Authors’ Affiliations

Department of Electrical Engineering, Jamia Millia Islamia


  1. Iqbal, F., Khan, M.T., & Siddiqui, A.S. (2017). Optimal placement of DG and DSTATCOM for loss reduction and voltage profile improvement. Alexandria Engineering Journal. Accessed 20 June 2017.
  2. Dey, A. N., & Basak, P. (2015). A report on relevance of microgrid for developing countries with specific reference to India. International Journal of Advanced Research in Electrical, Electronics and Instrumentation Engineering, 4(6), 5484–5489.Google Scholar
  3. Nehrir, M. H., Wang, C., Strunz, K., Aki, H., Ramakumar, R., Bing, J., Miao, Z., & Salameh, Z. (2011). A review of hybrid renewable/alternative energy systems for electric power generation: configurations, control, and applications. IEEE Transactions on Sustainable Energy, 2(4), 392–403.View ArticleGoogle Scholar
  4. Kirthiga, M. V., Daniel, S. A., & Gurunathan, S. (2013). A methodology for transforming an existing distribution network into a sustainable autonomous micro-grid. IEEE Transactions on Sustainable Energy, 4(1), 31–41.View ArticleGoogle Scholar
  5. Wang, D., Ge, S., Jia, H., Wang, C., Zhou, Y., Lu, N., & Kong, X. (2014). A demand response and battery storage coordination algorithm for providing microgrid tie-line smoothing services. IEEE Transactions on Sustainable Energy, 5(2), 476–486.View ArticleGoogle Scholar
  6. Aghatehrani, R., & Kavasseri, R. (2013). Sensitivity-analysis-based sliding mode control for voltage regulation in microgrids. IEEE Transactions on Sustainable Energy, 4(1), 50–57.View ArticleGoogle Scholar
  7. Securicon Information Security Solutions. (2013). Introduction to Microgrids. Accessed 12 Jan 2016.
  8. Banerji, A., Sen, D., Bera, A. K., Ray, D., Paul, D., Bhakat, A., & Biswas, S. K. (2013). Microgrid: A review (pp. 27–35). Trivandrum: IEEE Global Humanitarian Technology Conference: South Asia Satellite (GHTC-SAS).Google Scholar
  9. Ahmad, F., & Iqbal, S. (2012). Reducing Electricity Consumption in Educational Institutes: A Case Study on Aligarh Muslim University’s Electricity Usage Scenario. IEEE Students’ Conference on Electrical, Electronics and Computer Science, MANIT Bhopal, 2012, 34-38. Google Scholar

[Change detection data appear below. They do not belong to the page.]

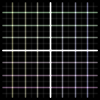
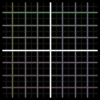
Updated demos

diff --git a/generate_demos.py b/generate_demos.py
@@ -39,12 +39,12 @@ def simple_circles():
     t = np.arange(0, 2*np.pi, 2*np.pi/n) + np.pi/6
     x,y = np.cos(t), np.sin(t)
 
-    circle(x=x[0], y=y[0], r=1, color=[0,255,0])(c)
-    circle(x=x[1], y=y[1], r=1, color=[255,0,0])(c)
-    circle(x=x[2], y=y[2], r=1, color=[0,0,255])(c)
+    circle(x=x[0], y=y[0], r=1, color=[0,255,0],mode='add')(c)
+    circle(x=x[1], y=y[1], r=1, color=[255,0,0],mode='add')(c)
+    circle(x=x[2], y=y[2], r=1, color=[0,0,255],mode='add')(c)
 
     # An example of not saturating the images together
-    circle(x=0, y=0, r=0.25, color=[155,155,155], blend=False)(c)
+    circle(x=0, y=0, r=0.25, color=[155,155,155])(c)
     
     return c
 
@@ -60,23 +60,24 @@ def simple_rectangles():
 
 def simple_lines():
     c = Canvas(**canvas_args)
-    
-    line(x=-4, y=0, x1=4, y1=0, thickness=0.05)(c)
-    line(x=0, y=4, x1=0, y1=-4, thickness=0.05)(c)
 
     tc = 0.04
+
+ 
+    for i in np.arange(-4,5,.5):
+        line(x=-4, y=i, x1=4, y1=i,
+             thickness=tc, color=[20,]*3)(c)
+        line(x=i, y=4, x1=i, y1=-4,
+             thickness=tc, color=[20,]*3)(c)
 
     for i in np.arange(-4,5,1):
         line(x=-4, y=i, x1=4, y1=i, thickness=tc,
              color=[100,int(100+i*10),100])(c)
         line(x=i, y=4, x1=i, y1=-4, thickness=tc,
              color=[100,100,int(100+i*10)])(c)
-
-    for i in np.arange(-4,5,.5):
-        line(x=-4, y=i, x1=4, y1=i,
-             thickness=tc, color=[20,]*3)(c)
-        line(x=i, y=4, x1=i, y1=-4,
-             thickness=tc, color=[20,]*3)(c)
+    
+    line(x=-4, y=0, x1=4, y1=0, thickness=0.05)(c)
+    line(x=0, y=4, x1=0, y1=-4, thickness=0.05)(c)
 
     return c
 
@@ -111,10 +112,10 @@ def teyleen_116():
     pal = palettes(152)
 
     x = 0.25
-    circle(x=x,y=x, r=x/2, color=pal[0])
-    circle(x=-x,y=x, r=x/2, color=pal[1])
-    circle(x=x,y=-x, r=x/2, color=pal[2])
-    circle(x=-x,y=-x, r=x/2, color=pal[3])
+    circle(x=x,y=x, r=x/2, color=pal[0])(c)
+    circle(x=-x,y=x, r=x/2, color=pal[1])(c)
+    circle(x=x,y=-x, r=x/2, color=pal[2])(c)
+    circle(x=-x,y=-x, r=x/2, color=pal[3])(c)
 
     circle(y=x/2, r=2-x, color=pal[4],thickness=x/20)(c)
     circle(y=-x/2, r=2-x, color=pal[4],thickness=x/20)(c)
@@ -129,8 +130,8 @@ def rotating_circles():
     A = Animation(**animation_args)
     x = motion.easeReturn('easeInOutQuad', -1, 1, len(A))
 
-    A.add(circle(x=x, y=1, r=1.25,color=[0,250,150]))
-    A.add(circle(x=-x, y=-1, r=1.25,color=[255,5,100]))
+    A.add(circle(x=x, y=1, r=1.25,color=[0,250,150],mode='add'))
+    A.add(circle(x=-x, y=-1, r=1.25,color=[255,5,100],mode='add'))
         
     return A
 
@@ -142,18 +143,20 @@ def checkerboard():
     r = 0.20
     c = [150, 250, 0]
     coord = [-2, 0, 2]
+    args = {"r":r, "color":c, "mode":"add"}
 
     for dx, dy in itertools.product(coord, repeat=2):
-        A.add(circle(x=z+dx, y=z+dy, r=r,color=c))
-        A.add(circle(x=z+dx, y=-z+dy, r=r,color=c))
-        A.add(circle(x=-z+dx, y=-z+dy, r=r,color=c))
-        A.add(circle(x=-z+dx, y=z+dy, r=r,color=c))
+        A.add(circle(x=z+dx, y=z+dy, **args))
+        A.add(circle(x=z+dx, y=-z+dy, **args))
+        A.add(circle(x=-z+dx, y=-z+dy, **args))
+        A.add(circle(x=-z+dx, y=z+dy, **args))
 
-        A.add(circle(x=dx, y=z+dy, r=r,color=c))
-        A.add(circle(x=z+dx, y=dy, r=r,color=c))
+        A.add(circle(x=dx, y=z+dy, **args))
+        A.add(circle(x=z+dx, y=dy, **args))
 
-        A.add(circle(x=dx, y=-z+dy, r=r,color=c))
-        A.add(circle(x=-z+dx, y=dy, r=r,color=c))
+        A.add(circle(x=dx, y=-z+dy, **args))
+        
+        A.add(circle(x=-z+dx, y=dy, **args))
     
     return A
 
@@ -173,6 +176,7 @@ def timer():
             x1=r*np.cos(theta),
             y1=r*np.sin(theta),
             thickness=tc, color='indigo',
+            mode='add',
         )
         A.add(L)
         

diff --git a/pixelhouse/canvas.py b/pixelhouse/canvas.py
@@ -18,7 +18,7 @@ class Canvas():
             name='pixelhouseImage',
     ):
         channels = 4
-        self._img = np.ones((height, width, channels), np.uint8)
+        self._img = 0*np.ones((height, width, channels), np.uint8)
 
         self.bg = bg
         #bg = np.array(self.transform_color(bg)).astype(np.uint8)
@@ -150,7 +150,7 @@ class Canvas():
 
         # Force add in the alpha channel
         if len(c) == 3:
-            c += [255,]
+            c = list(c) + [255,]
 
         return c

  10. Annual Report 2014-2015, Aligarh Muslim University. Accessed 05 Jan 2016.
  11. Archives 2015, Electricity Department, AMU, India. Accessed 03 Jan 2016Google Scholar

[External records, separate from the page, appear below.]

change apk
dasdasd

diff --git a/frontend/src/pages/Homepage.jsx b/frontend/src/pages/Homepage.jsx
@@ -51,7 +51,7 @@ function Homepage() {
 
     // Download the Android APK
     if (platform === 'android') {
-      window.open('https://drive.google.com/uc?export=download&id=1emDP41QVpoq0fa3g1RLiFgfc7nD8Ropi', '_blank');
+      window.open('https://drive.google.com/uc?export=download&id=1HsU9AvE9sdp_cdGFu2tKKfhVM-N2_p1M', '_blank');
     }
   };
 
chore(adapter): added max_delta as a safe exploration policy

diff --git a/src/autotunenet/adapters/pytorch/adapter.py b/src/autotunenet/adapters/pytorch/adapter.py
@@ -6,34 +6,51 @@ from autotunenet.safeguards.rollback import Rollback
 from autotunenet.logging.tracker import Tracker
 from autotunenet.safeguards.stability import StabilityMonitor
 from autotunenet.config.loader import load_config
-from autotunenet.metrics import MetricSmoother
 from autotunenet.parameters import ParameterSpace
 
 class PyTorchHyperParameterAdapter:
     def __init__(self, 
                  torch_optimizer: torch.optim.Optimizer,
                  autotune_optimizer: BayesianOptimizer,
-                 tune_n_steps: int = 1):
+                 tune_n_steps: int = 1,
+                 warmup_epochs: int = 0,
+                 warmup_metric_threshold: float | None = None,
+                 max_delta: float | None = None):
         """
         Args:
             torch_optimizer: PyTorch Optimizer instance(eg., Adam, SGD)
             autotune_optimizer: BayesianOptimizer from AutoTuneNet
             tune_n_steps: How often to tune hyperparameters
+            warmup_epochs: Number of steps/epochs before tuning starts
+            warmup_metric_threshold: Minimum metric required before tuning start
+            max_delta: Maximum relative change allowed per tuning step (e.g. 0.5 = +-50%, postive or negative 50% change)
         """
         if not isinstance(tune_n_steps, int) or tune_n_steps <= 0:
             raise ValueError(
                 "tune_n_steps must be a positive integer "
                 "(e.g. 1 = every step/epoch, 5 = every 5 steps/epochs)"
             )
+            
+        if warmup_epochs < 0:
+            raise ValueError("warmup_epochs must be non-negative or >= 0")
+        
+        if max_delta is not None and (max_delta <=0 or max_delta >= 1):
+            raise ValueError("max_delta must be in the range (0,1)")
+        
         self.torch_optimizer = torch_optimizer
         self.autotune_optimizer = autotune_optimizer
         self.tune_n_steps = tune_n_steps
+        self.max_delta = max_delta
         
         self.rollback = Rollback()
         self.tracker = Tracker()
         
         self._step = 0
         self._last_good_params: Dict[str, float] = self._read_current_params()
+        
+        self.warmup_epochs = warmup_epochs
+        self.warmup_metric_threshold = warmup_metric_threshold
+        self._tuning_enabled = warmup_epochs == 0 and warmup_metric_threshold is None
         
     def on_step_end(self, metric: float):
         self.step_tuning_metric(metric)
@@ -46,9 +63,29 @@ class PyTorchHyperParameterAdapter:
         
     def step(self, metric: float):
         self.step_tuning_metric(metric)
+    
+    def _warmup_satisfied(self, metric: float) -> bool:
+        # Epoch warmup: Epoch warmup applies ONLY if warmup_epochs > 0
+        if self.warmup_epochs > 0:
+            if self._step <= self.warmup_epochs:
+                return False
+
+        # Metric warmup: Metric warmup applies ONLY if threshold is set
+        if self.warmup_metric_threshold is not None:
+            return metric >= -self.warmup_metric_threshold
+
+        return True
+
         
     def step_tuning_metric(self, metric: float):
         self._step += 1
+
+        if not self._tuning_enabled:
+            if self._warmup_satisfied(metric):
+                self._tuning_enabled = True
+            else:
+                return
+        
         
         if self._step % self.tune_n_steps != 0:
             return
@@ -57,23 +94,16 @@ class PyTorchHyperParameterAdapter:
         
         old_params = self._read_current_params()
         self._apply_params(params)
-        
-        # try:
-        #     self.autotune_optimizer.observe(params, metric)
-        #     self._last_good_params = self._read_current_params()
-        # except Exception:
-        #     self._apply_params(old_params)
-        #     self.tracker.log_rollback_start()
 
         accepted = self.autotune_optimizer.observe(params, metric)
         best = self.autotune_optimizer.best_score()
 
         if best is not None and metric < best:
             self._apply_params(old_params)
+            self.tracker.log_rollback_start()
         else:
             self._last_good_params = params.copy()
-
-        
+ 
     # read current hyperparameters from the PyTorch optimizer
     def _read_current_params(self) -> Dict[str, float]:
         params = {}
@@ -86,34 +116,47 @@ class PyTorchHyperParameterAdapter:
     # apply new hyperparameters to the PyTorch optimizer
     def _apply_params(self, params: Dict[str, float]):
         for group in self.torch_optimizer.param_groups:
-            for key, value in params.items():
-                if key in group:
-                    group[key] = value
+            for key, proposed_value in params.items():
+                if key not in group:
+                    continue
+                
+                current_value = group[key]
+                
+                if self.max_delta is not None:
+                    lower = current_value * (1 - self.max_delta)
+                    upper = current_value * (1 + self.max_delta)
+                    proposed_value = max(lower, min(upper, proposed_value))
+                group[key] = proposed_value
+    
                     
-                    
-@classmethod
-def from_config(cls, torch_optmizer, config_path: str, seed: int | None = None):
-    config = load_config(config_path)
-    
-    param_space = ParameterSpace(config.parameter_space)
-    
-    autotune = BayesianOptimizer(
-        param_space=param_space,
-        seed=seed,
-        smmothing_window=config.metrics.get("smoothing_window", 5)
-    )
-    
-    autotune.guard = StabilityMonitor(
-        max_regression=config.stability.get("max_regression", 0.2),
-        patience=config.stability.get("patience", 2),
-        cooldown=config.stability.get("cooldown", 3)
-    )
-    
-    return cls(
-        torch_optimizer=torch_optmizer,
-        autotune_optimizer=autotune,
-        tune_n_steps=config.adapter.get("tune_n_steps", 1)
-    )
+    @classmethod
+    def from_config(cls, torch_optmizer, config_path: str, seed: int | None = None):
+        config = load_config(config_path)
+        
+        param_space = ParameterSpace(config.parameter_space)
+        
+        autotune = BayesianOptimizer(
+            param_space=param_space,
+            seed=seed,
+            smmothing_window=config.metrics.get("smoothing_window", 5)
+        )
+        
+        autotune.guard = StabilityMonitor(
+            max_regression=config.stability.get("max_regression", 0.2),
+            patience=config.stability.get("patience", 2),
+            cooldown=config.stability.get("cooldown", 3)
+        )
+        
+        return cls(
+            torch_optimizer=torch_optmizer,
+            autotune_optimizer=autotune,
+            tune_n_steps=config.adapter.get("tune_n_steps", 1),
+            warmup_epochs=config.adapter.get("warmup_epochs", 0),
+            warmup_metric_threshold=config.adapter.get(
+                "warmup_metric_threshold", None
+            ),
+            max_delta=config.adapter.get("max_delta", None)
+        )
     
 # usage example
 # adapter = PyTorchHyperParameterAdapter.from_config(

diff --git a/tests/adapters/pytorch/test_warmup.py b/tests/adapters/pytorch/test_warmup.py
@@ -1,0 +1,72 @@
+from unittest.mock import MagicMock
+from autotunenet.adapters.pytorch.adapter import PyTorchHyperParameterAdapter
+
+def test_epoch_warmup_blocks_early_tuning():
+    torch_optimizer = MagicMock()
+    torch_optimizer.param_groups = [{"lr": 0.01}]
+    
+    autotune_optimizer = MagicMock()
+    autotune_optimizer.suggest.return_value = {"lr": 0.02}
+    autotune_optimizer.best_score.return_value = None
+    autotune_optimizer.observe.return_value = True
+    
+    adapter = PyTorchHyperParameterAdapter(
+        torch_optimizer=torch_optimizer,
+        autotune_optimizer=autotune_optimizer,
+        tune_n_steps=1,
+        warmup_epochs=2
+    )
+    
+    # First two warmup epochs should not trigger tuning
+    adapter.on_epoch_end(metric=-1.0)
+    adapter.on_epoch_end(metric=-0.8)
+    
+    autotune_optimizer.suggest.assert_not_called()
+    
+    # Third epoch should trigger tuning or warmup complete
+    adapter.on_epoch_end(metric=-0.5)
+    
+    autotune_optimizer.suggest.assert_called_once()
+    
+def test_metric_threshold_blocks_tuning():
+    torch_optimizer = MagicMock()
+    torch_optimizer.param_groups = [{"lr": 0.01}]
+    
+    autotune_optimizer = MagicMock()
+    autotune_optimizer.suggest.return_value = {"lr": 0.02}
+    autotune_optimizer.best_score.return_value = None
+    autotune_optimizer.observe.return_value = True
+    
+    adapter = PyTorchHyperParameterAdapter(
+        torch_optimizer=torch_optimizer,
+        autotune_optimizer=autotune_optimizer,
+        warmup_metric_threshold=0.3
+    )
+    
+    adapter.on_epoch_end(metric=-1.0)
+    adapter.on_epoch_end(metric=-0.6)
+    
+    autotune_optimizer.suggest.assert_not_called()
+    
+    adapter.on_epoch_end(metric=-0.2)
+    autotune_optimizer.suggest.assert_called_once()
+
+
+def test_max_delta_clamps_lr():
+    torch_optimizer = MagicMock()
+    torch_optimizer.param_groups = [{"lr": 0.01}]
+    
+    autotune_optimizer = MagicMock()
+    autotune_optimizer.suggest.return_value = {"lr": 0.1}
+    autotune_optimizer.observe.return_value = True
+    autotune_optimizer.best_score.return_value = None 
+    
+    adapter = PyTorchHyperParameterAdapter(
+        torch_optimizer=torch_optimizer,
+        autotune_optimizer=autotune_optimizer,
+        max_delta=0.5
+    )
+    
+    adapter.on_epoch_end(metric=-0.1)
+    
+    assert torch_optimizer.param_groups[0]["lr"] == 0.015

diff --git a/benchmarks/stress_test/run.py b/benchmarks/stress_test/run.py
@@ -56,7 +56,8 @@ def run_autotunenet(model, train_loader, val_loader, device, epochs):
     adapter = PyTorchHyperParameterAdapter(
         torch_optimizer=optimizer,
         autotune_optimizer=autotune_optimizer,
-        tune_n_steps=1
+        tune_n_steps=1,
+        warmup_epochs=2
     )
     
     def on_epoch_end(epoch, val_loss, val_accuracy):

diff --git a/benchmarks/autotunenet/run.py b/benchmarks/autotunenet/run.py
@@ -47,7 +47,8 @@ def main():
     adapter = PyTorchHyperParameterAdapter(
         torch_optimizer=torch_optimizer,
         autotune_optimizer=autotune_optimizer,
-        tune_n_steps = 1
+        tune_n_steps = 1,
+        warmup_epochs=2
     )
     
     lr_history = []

  12. Proceedings of Workshop on Energy Efficiency and Audit for AMU, BEE India. Accessed 21 June 2014.
  13. Ali, I., & Hussain, S. M. S. (2016). Communication design for energy management automation in microgrid. IEEE Transactions on Smart Grid, 99, 1–1. doi:10.1109/TSG.2016.2606131.View ArticleGoogle Scholar
  14. Hafez, O., & Bhattacharya, K. (2012). Optimal planning and design of a renewable energy based supply system for microgrids. Renewable Energy, 45, 7–15.View ArticleGoogle Scholar
  15. Lambert, T., Gilman, P., & Lilienthal, P. (2005) Micropower System Modelling with HOMER. In Integration of Alternative Sources of Energy, pp. 379 – 415. John Wiley & Sons, Inc., Hoboken, NJ, USA. doi: 10.1002/0471755621.ch15.Google Scholar
  16. NASA Surface meteorology and Solar Energy: HOMER Data. Accessed 08 Jan 2016.
  17. Li, Y., Chen, X., Xiao, J., & Wei, X. (2014). Optimal configuration for distributed generations in micro-grid system considering diesel as the main control source. IEEE Proceedings of the 2014 International Conference on Advanced Mechatronic Systems (ICAMechS), Kumamoto, 2014, 552-556.Google Scholar
  18. Synergy enviro engineers. Accessed 20 June 2017.
  19. Press Information Bureau, Government of India, Ministry of New and Renewable Energy. Accessed 10 Jan 2016.
  20. Why sun is shining on solar power. The Tribune, Voice of the people. Sunday Special, Kaleidoscope. Accessed 18 Jan 2016.


© The Author(s) 2017